College Planning – 529 Plans, Financial Aid,
And Outside-Of-The-Box Thinking…
If you’ve asked a financial planner about the best ways to save for your child’s education, you have probably been pointed to 529 college savings plans. Why? Because once funded (in a non-deductible manner), the funds can grow tax free and can be removed tax free for college expenses.
As a general statement, there is nothing wrong with 529 plans. Tax-free growth and tax-free withdrawals are two terrific aspects to any wealth-building tool. However, as millions of people found out, when the stock market crashed 46% like it did from 2000-2002 and 59% like it did from 2007-March of 2009, the money in your 529 plan goes down accordingly (if the money was in mutual funds, which is typical).
Depending on the age of your child or grandchild, there are other alternative tax-free wealth-building tools you can use that do not have the same risks associated with 529 plans and have other benefits such as self completion. What is self completion? It means that, if a parent happens to die before a child goes to or completes college, the plan will self complete and funding will be available even though the parent is no longer around.
For more information on the various ways to fund for your child or grandchild’s college education, please e-mail firstname.lastname@example.org.
Many high school students will apply for financial aid. It sounds easy, but many times it is not. The statistics show that the majority of financial aid forms that are submitted are not filled out correctly (which hurts a student’s ability to receive aid).
Be careful. There are many scammers pitching themselves as college planners. They will charge significant fees to help your child qualify for financial aid. Some will talk about shifting a parent’s assets into “non-countable” assets in order to help a child qualify for aid. Many times, however, this does not work; and the parents do not find out until after the fee has been paid that the assets they really didn’t want to reposition have been moved and until after the child has had his/her aid denied.

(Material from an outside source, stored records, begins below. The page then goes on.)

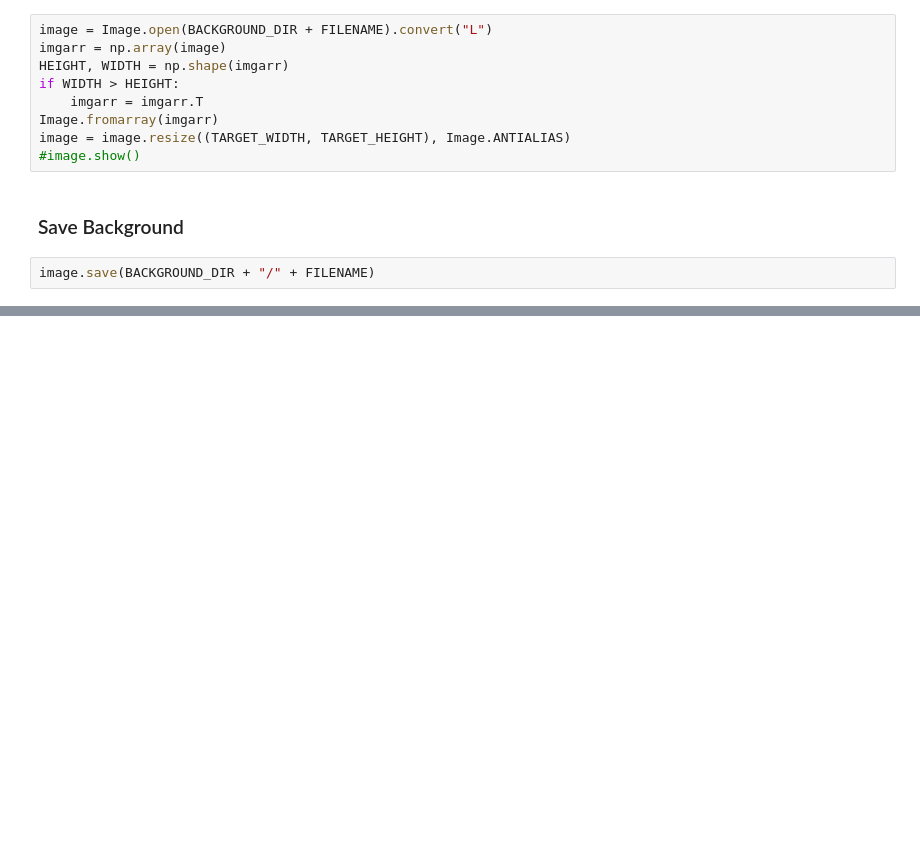
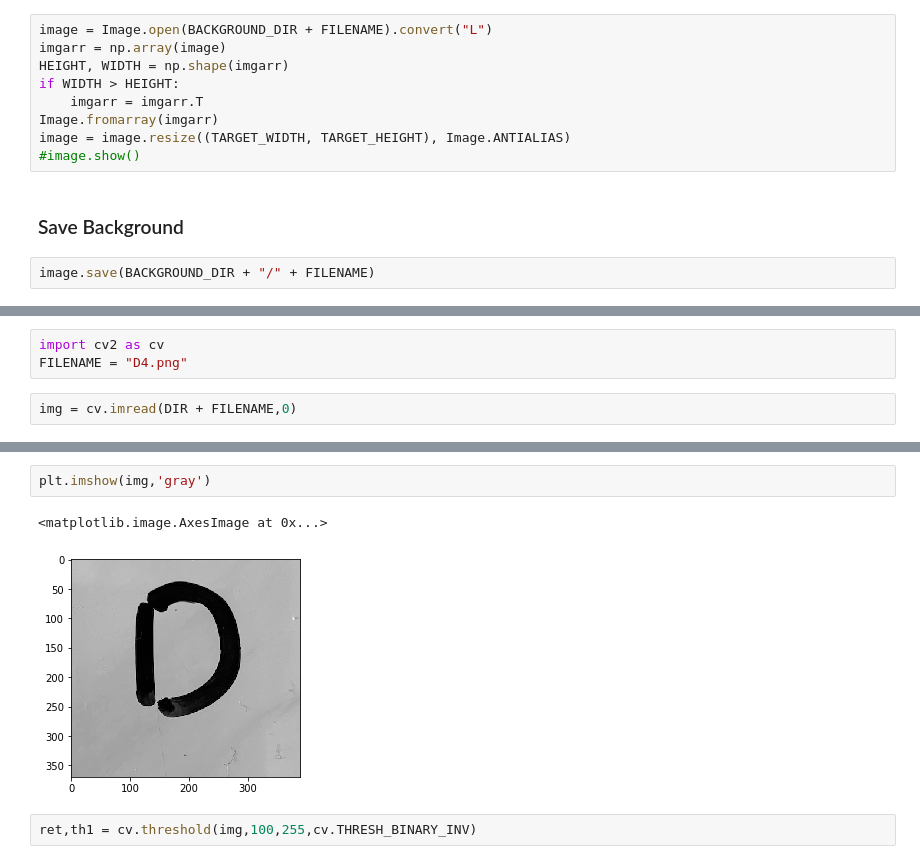
Before and after one commit to Holstrup/Mask_RCNN, a Jupyter notebook: samples/wireframe/Data_Preprocessing.ipynb, the cells around one changed output, grey strips where cells are left out. Cells and saved outputs as stored; diff of their text form; blank space fills up the shorter version.

```diff
--- a/samples/wireframe/Data_Preprocessing.ipynb
+++ b/samples/wireframe/Data_Preprocessing.ipynb
@@ -74,0 +151,5 @@ image.save(BACKGROUND_DIR + "/" + FILENAME)
+# %%
+import cv2 as cv
+FILENAME = "D4.png"
+# %%
+img = cv.imread(DIR + FILENAME,0)
@@ -74,0 +166,7 @@ image.save(BACKGROUND_DIR + "/" + FILENAME)
+# %%
+plt.imshow(img,'gray')
+# %% [output]
+<matplotlib.image.AxesImage at 0x...>
+[figure, added]
+# %%
+ret,th1 = cv.threshold(img,100,255,cv.THRESH_BINARY_INV)
```
Also changed, not shown: parts of 17 cells of this notebook, 42 other files.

If you would like help assessing the real likelihood that your child or children will qualify for financial assistance for college, please contact our office to set up an appointment (email@example.com).